- EXTRACTED INFORMATION
========================================================================
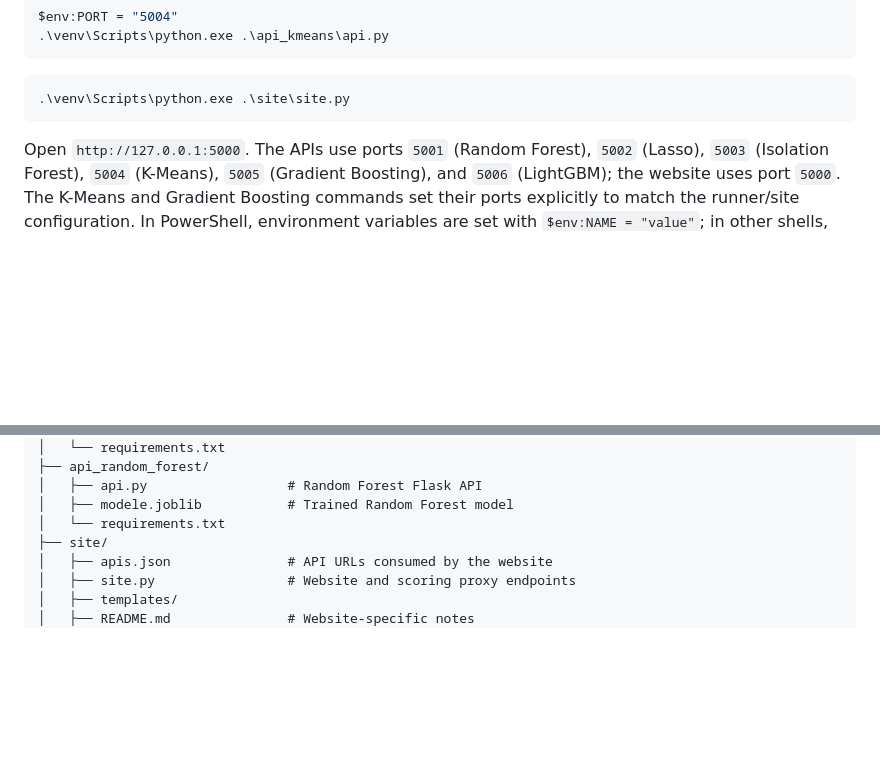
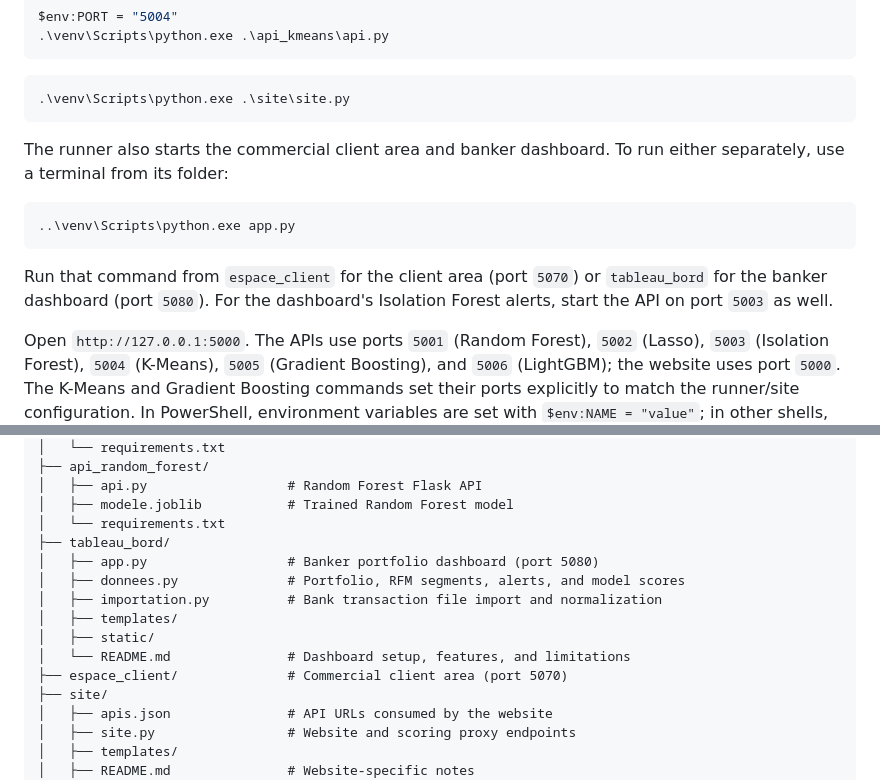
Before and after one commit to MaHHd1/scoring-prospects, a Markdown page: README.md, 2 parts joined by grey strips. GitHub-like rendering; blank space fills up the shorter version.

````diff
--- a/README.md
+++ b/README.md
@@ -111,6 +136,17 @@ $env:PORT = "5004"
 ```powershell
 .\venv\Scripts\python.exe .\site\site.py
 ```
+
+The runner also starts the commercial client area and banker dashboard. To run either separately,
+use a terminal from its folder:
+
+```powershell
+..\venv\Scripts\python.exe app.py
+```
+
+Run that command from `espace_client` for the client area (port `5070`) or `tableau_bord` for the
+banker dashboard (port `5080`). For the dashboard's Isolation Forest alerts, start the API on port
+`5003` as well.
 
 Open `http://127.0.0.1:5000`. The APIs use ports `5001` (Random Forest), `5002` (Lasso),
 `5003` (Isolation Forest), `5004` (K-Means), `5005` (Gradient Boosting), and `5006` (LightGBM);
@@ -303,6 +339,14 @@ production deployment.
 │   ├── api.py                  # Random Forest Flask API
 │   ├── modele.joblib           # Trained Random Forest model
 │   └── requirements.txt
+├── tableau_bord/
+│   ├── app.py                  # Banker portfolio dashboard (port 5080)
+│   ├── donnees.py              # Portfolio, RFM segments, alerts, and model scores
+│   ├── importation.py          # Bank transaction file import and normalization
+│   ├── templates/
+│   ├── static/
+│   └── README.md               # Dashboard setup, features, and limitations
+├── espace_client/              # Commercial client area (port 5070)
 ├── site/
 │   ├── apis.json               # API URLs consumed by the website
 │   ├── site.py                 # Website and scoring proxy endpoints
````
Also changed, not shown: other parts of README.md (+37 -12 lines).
========================================================================
- TASK PROMPT
Search the entries above for lines containing the word "Isolation", and copy each one.

- SOLUTION TO THIS TASK
+banker dashboard (port `5080`). For the dashboard's Isolation Forest alerts, start the API on port
 `5003` (Isolation Forest), `5004` (K-Means), `5005` (Gradient Boosting), and `5006` (LightGBM);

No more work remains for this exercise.